• [Work to be completed] Please show every line from the entries that carries the word "Manufacturing".

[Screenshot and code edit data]
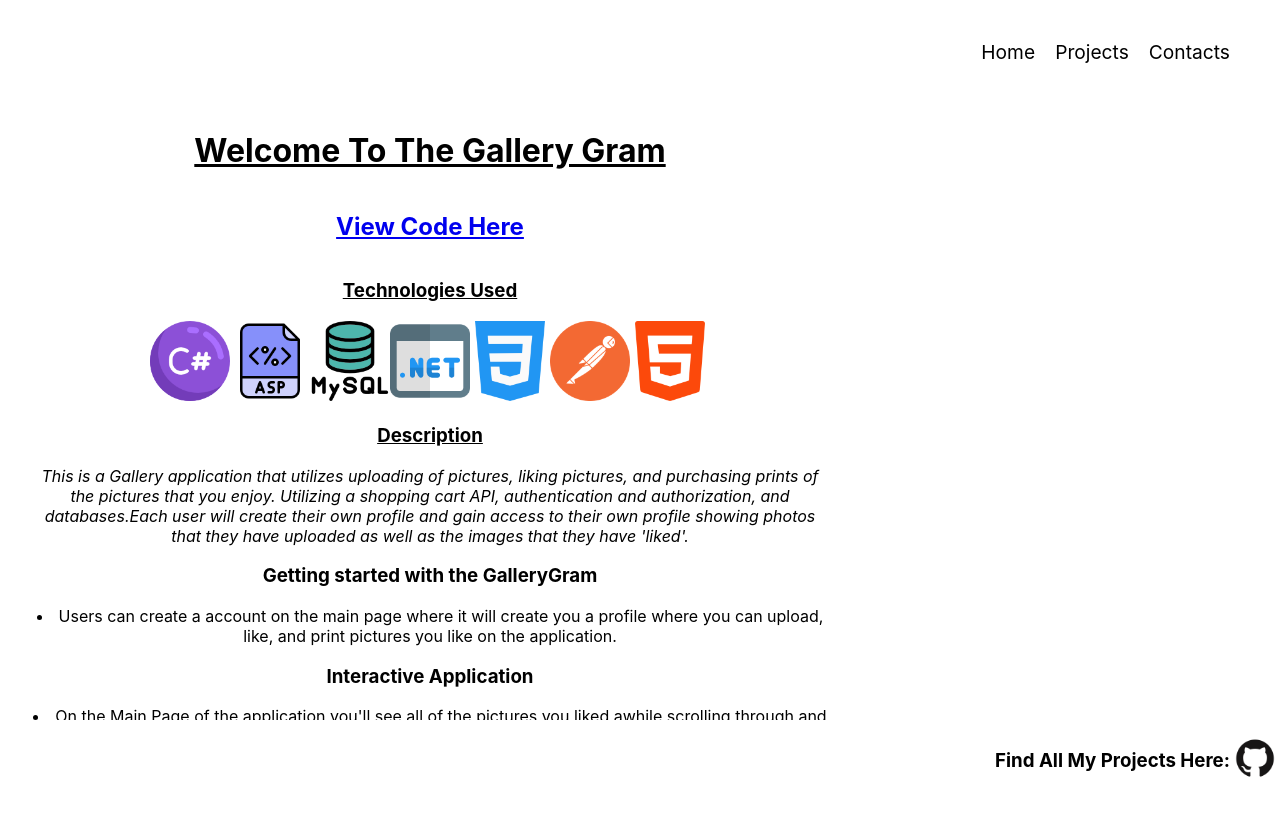
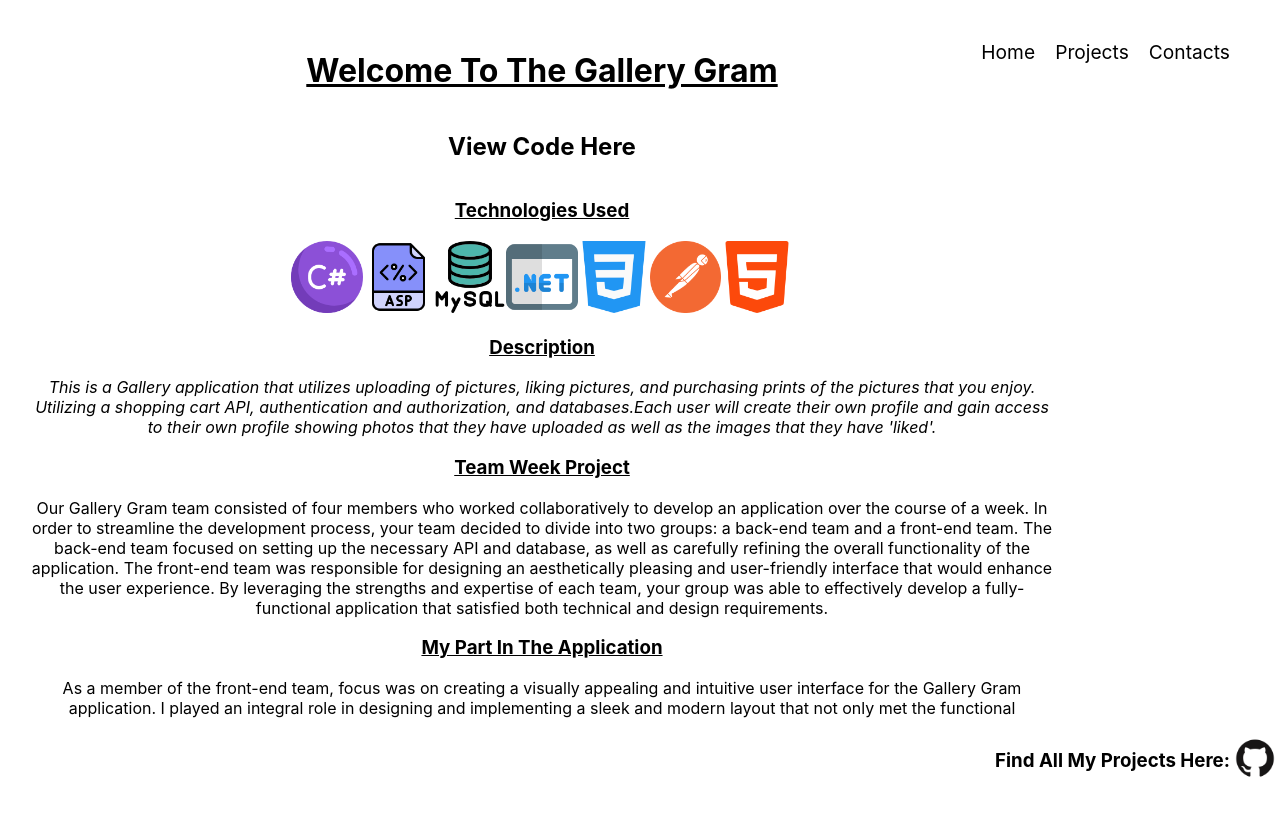
Before and after one commit to BrandonF55/React-Portfolio, a React (Create React App) app: page /projects/gallerygram in a window 1280 px wide. Shown: the top 816 px of the page. Built offline with nearby package versions, Linux system fonts and the light colour scheme.

Commit message:
finished the GalleryGram part of the apllication and im going to change the sillyStringFactory to Mr. FenkSnowboards

```diff
--- a/src/components/ProjectPage/GalleryGram.jsx
+++ b/src/components/ProjectPage/GalleryGram.jsx
@@ -39,14 +39,15 @@ function GalleryGram() {
                 This is a Gallery application that utilizes uploading of pictures, liking pictures, and purchasing prints of the pictures that you enjoy. Utilizing a shopping cart API, authentication and authorization, and databases.Each user will create their own profile and gain access to their own profile showing photos that they have uploaded as well as the images that they have 'liked'.
             </em>
 
-            <h3>Getting started with the GalleryGram</h3>
+            <h3><u>Team Week Project</u></h3>
             <li>
-                Users can create a account on the main page where it will create you a profile where you can upload, like, and print pictures you like on the application.
+            Our Gallery Gram team consisted of four members who worked collaboratively to develop an application over the course of a week. In order to streamline the development process, your team decided to divide into two groups: a back-end team and a front-end team. The back-end team focused on setting up the necessary API and database, as well as carefully refining the overall functionality of the application. The front-end team was responsible for designing an aesthetically pleasing and user-friendly interface that would enhance the user experience. By leveraging the strengths and expertise of each team, your group was able to effectively develop a fully-functional application that satisfied both technical and design requirements.
             </li>
-            <h3>Interactive Application</h3>
+            <h3><u>My Part In The Application</u></h3>
             <li>
-                On the Main Page of the application you'll see all of the pictures you liked awhile scrolling through and liking pictures. You can Fully order the picture of your choosing through a sand-box Api. It doesn't actually place the order but you get a order number once you hit the check out button.
+
             </li>
+            As a member of the front-end team, focus was on creating a visually appealing and intuitive user interface for the Gallery Gram application. I played an integral role in designing and implementing a sleek and modern layout that not only met the functional requirements of the application but also provided an enjoyable user experience. My attention to detail and keen eye for design helped to elevate the overall aesthetic of the application, making it more engaging and attractive to users. My contribution to the front-end team demonstrates my proficiency in user interface design and my ability to collaborate effectively with my colleagues to deliver a high-quality product.
 
             <div>
                 <img src="" alt="" />
--- a/src/components/ProjectPage/ProjectPage.module.scss
+++ b/src/components/ProjectPage/ProjectPage.module.scss
@@ -71,18 +71,38 @@
         flex-direction: column;
         align-items: center;
         text-align: center;
-        width: 100vh;
         margin-bottom: 50px;
-
+        // margin-left: 65px;
+        position: fixed;
+        top: 0;
     }
 
-    .IconContainer img{
-        width: 10%;
+    .IconContainer img {
+        width: 7%;
         object-fit: contain;
         mix-blend-mode: color-burn;
         transition: transform 0.2s ease-in-out;
+    }
 
-    }
     .IconContainer img:hover {
         transform: scale(1.1);
     }
+
+    .ProjectLinks h2 {
+        transition: transform 0.2s ease-in-out;
+      }
+
+      .ProjectLinks h2:hover {
+        transform: rotate(10deg);
+      }
+
+
+    a{
+        text-decoration: none;
+        color: black;
+    }
+
+
+    li{
+        list-style: none;
+    }
```
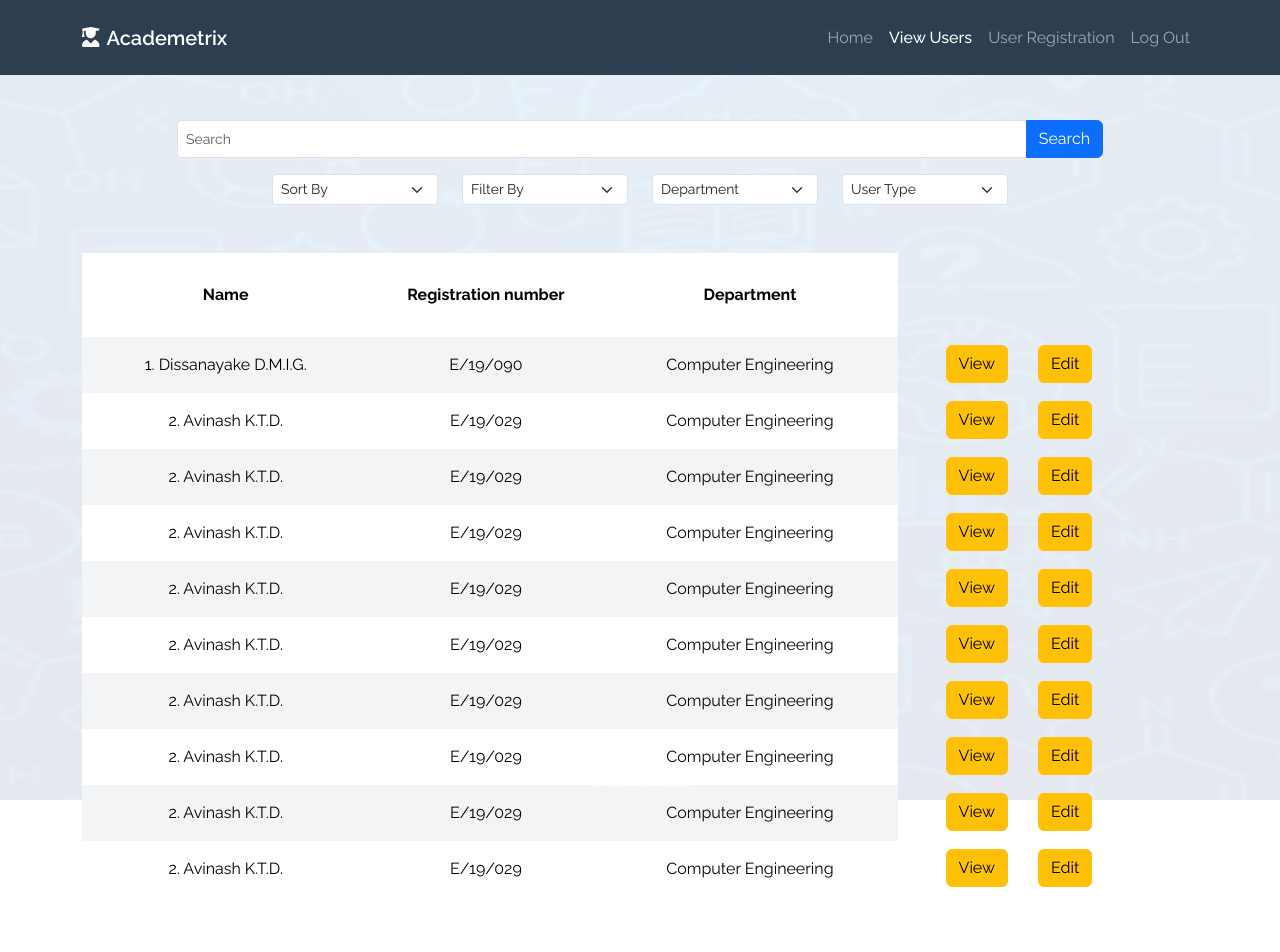
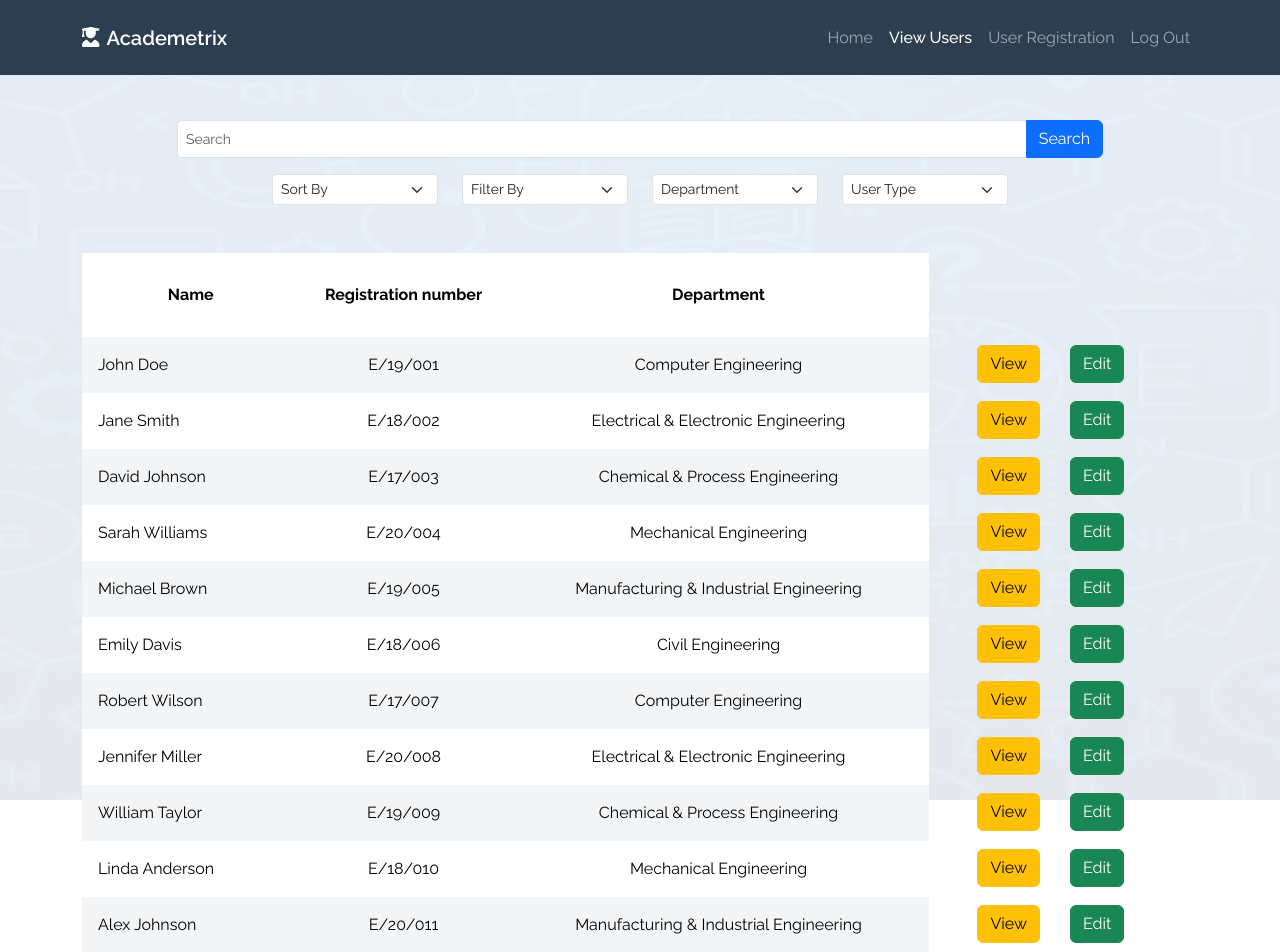
Before and after one commit to cepdnaclk/e19-co225-student-results-management-system-webapp, a Vue app in the folder frontend/: page /ar/user in a window 1280 px wide. Shown: the top 952 px of the page. Built offline with nearby package versions, Linux system fonts and the light colour scheme.

Commit message:
made the userview users dynamic

```diff
--- a/frontend/src/views/ArMainView.vue
+++ b/frontend/src/views/ArMainView.vue
@@ -31,8 +31,8 @@
                     </div>
                 </div>
             </div>
+            <div class="copyright">©Academetrix 2023</div>
         </footer>
-        <div class="copyright">©Academetrix 2023</div>
     </div>
 </template>
 
--- a/frontend/src/views/ArView/UserArView.vue
+++ b/frontend/src/views/ArView/UserArView.vue
@@ -10,8 +10,8 @@
                     </div>
                 </div>
             </div>
-            <div class="row mt-3 align-items-center justify-content-center">
-                <div class="col-xl-2 col-md-2">
+            <div class="row mt-md-3 align-items-center justify-content-center gap-md-0 gap-3 mt-5">
+                <div class="col-lg-2 col-md-3">
                     <select class="form-select form-select-sm" aria-label="Default select example">
                         <option selected>Sort By</option>
                         <option>1</option>
@@ -20,7 +20,7 @@
                         <option>4</option>
                     </select>
                 </div>
-                <div class="col-xl-2 col-md-2">
+                <div class="col-lg-2 col-md-3">
                     <select class="form-select form-select-sm" aria-label="Default select example">
                         <option selected>Filter By</option>
                         <option>17</option>
@@ -29,7 +29,7 @@
                         <option>20</option>
                     </select>
                 </div>
-                <div class="col-xl-2 col-md-3">
+                <div class="col-lg-2 col-md-3">
                     <select class="form-select form-select-sm" aria-label="Default select example">
                         <option selected>Department</option>
                         <option>Computer Engineering</option>
@@ -40,7 +40,7 @@
                         <option>Civil Engineering</option>
                     </select>
                 </div>
-                <div class="col-xl-2 col-md-3">
+                <div class="col-lg-2 col-md-3">
                     <select class="form-select form-select-sm" aria-label="Default select example">
                         <option selected>User Type</option>
                         <option>Student</option>
@@ -49,41 +49,6 @@
                     </select>
                 </div>
             </div>
-            <!-- <div class="row mt-333">
-            <div class="col-sm-12">
-                <div class="row">
-                    <label for="filter" class="col-sm-2 col-md-2 col-form-label">Filter by</label>
-                    <div class="col-sm-4 col-md-2">
-                        <select class="form-select form-select-sm" aria-label="Default select example">
-                            <option selected>Batch</option>
-                            <option>17</option>
-                            <option>18</option>
-                            <option>19</option>
-                            <option>20</option>
-                        </select>
-                    </div>
-                    <div class="col-sm-4 col-md-2">
-                        <select class="form-select form-select-sm" aria-label="Default select example">
-                            <option selected>Department</option>
-                            <option>Computer Engineering</option>
-                            <option>Electrical & Electronic Engineering</option>
-                            <option>Chemical & Process Engineering</option>
-                            <option>Mechanical Engineering</option>
-                            <option>Manufacturing & Industrial Engineering</option>
-                            <option>Civil Engineering</option>
-                        </select>
-                    </div>
-                    <div class="col-sm-4 col-md-2">
-                        <select class="form-select form-select-sm" aria-label="Default select example">
-                            <option selected>User Type</option>
-                            <option>Student</option>
-                            <option>Representative</option>
-                            <option>Coordinator</option>
-                        </select>
-                    </div>
-                </div>
-            </div>
-        </div> -->
 
             <table class="table table-borderless mt-5">
                 <thead>
@@ -95,103 +60,13 @@
                     </tr>
                 </thead>
                 <tbody>
-                    <tr>
-                        <td>1. Dissanayake D.M.I.G.</td>
-                        <td>E/19/090</td>
-                        <td>Computer Engineering</td>
+                    <tr v-for="user in users" :key="user.id">
+                        <td>{{ user.name }}</td>
+                        <td>{{ user.eno }}</td>
+                        <td>{{ user.dep }}</td>
                         <div>
                             <a class="btn btn-warning view" href="#" role="button">View</a>
-                            <a class="btn btn-warning" href="#" role="button">Edit</a>
-                        </div>
-                    </tr>
-
-                    <tr>
-                        <td>2. Avinash K.T.D.</td>
-                        <td>E/19/029</td>
-                        <td>Computer Engineering</td>
-                        <div>
-                            <a class="btn btn-warning view" href="#" role="button">View</a>
-                            <a class="btn btn-warning" href="#" role="button">Edit</a>
-                        </div>
-                    </tr>
-
-                    <tr>
-                        <td>2. Avinash K.T.D.</td>
-                        <td>E/19/029</td>
-                        <td>Computer Engineering</td>
-                        <div>
-                            <a class="btn btn-warning view" href="#" role="button">View</a>
-                            <a class="btn btn-warning" href="#" role="button">Edit</a>
-                        </div>
-                    </tr>
-
-                    <tr>
-                        <td>2. Avinash K.T.D.</td>
-                        <td>E/19/029</td>
-                        <td>Computer Engineering</td>
-                        <div>
-                            <a class="btn btn-warning view" href="#" role="button">View</a>
-                            <a class="btn btn-warning" href="#" role="button">Edit</a>
-                        </div>
-                    </tr>
-
-                    <tr>
-                        <td>2. Avinash K.T.D.</td>
-                        <td>E/19/029</td>
-                        <td>Computer Engineering</td>
-                        <div>
-                            <a class="btn btn-warning view" href="#" role="button">View</a>
-                            <a class="btn btn-warning" href="#" role="button">Edit</a>
-                        </div>
-                    </tr>
-
-                    <tr>
-                        <td>2. Avinash K.T.D.</td>
-                        <td>E/19/029</td>
-                        <td>Computer Engineering</td>
-                        <div>
-                            <a class="btn btn-warning view" href="#" role="button">View</a>
-                            <a class="btn btn-warning" href="#" role="button">Edit</a>
-                        </div>
-                    </tr>
-
-                    <tr>
-                        <td>2. Avinash K.T.D.</td>
-                        <td>E/19/029</td>
-                        <td>Computer Engineering</td>
-                        <div>
-                            <a class="btn btn-warning view" href="#" role="button">View</a>
-                            <a class="btn btn-warning" href="#" role="button">Edit</a>
-                        </div>
-                    </tr>
-
-                    <tr>
-                        <td>2. Avinash K.T.D.</td>
-                        <td>E/19/029</td>
-                        <td>Computer Engineering</td>
-                        <div>
-                            <a class="btn btn-warning view" href="#" role="button">View</a>
-                            <a class="btn btn-warning" href="#" role="button">Edit</a>
-                        </div>
-                    </tr>
-
-                    <tr>
-                        <td>2. Avinash K.T.D.</td>
-                        <td>E/19/029</td>
-                        <td>Computer Engineering</td>
-                        <div class="col-lg-12 col-sm-12">
-                            <a class="btn btn-warning view" href="#" role="button">View</a>
-                            <a class="btn btn-warning edit" href="#" role="button">Edit</a>
-                        </div>
-                    </tr>
-
-                    <tr>
-                        <td>2. Avinash K.T.D.</td>
-                        <td>E/19/029</td>
-                        <td>Computer Engineering</td>
-                        <div>
-                            <a class="btn btn-warning view" href="#" role="button">View</a>
-                            <a class="btn btn-warning" href="#" role="button">Edit</a>
+                            <a class="btn btn-success" href="#" role="button">Edit</a>
                         </div>
                     </tr>
                 </tbody>
@@ -199,6 +74,35 @@
         </div>
     </div>
 </template>
+
+<script setup>
+import { ref } from "vue";
+
+const users = ref([
+    { id: 1, name: 'John Doe', eno: 'E/19/001', dep: 'Computer Engineering' },
+    { id: 2, name: 'Jane Smith', eno: 'E/18/002', dep: 'Electrical & Electronic Engineering' },
+    { id: 3, name: 'David Johnson', eno: 'E/17/003', dep: 'Chemical & Process Engineering' },
+    { id: 4, name: 'Sarah Williams', eno: 'E/20/004', dep: 'Mechanical Engineering' },
+    { id: 5, name: 'Michael Brown', eno: 'E/19/005', dep: 'Manufacturing & Industrial Engineering' },
+    { id: 6, name: 'Emily Davis', eno: 'E/18/006', dep: 'Civil Engineering' },
+    { id: 7, name: 'Robert Wilson', eno: 'E/17/007', dep: 'Computer Engineering' },
+    { id: 8, name: 'Jennifer Miller', eno: 'E/20/008', dep: 'Electrical & Electronic Engineering' },
+    { id: 9, name: 'William Taylor', eno: 'E/19/009', dep: 'Chemical & Process Engineering' },
+    { id: 10, name: 'Linda Anderson', eno: 'E/18/010', dep: 'Mechanical Engineering' },
+    { id: 11, name: 'Alex Johnson', eno: 'E/20/011', dep: 'Manufacturing & Industrial Engineering' },
+    { id: 12, name: 'Sophia Davis', eno: 'E/19/012', dep: 'Civil Engineering' },
+    { id: 13, name: 'Daniel Wilson', eno: 'E/18/013', dep: 'Computer Engineering' },
+    { id: 14, name: 'Olivia Taylor', eno: 'E/20/014', dep: 'Electrical & Electronic Engineering' },
+    { id: 15, name: 'Noah Brown', eno: 'E/19/015', dep: 'Chemical & Process Engineering' },
+    { id: 16, name: 'Ava Smith', eno: 'E/18/016', dep: 'Mechanical Engineering' },
+    { id: 17, name: 'William Davis', eno: 'E/20/017', dep: 'Manufacturing & Industrial Engineering' },
+    { id: 18, name: 'Isabella Anderson', eno: 'E/19/018', dep: 'Civil Engineering' },
+    { id: 19, name: 'James Johnson', eno: 'E/18/019', dep: 'Computer Engineering' },
+    { id: 20, name: 'Sophia Miller', eno: 'E/20/020', dep: 'Electrical & Electronic Engineering' },
+    // Add more sample user objects as needed
+]
+)
+</script>
 
 <style scoped>
 .bg {
@@ -242,6 +146,12 @@
 
 .table tr div {
     background: none;
+    margin: 0;
+    width: fit-content;
+}
+
+.table tr td:first-child {
+    text-align: left;
 }
 
 .view {
```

• [The completed task]
-                            <option>Manufacturing & Industrial Engineering</option>
+    { id: 5, name: 'Michael Brown', eno: 'E/19/005', dep: 'Manufacturing & Industrial Engineering' },
+    { id: 11, name: 'Alex Johnson', eno: 'E/20/011', dep: 'Manufacturing & Industrial Engineering' },
+    { id: 17, name: 'William Davis', eno: 'E/20/017', dep: 'Manufacturing & Industrial Engineering' },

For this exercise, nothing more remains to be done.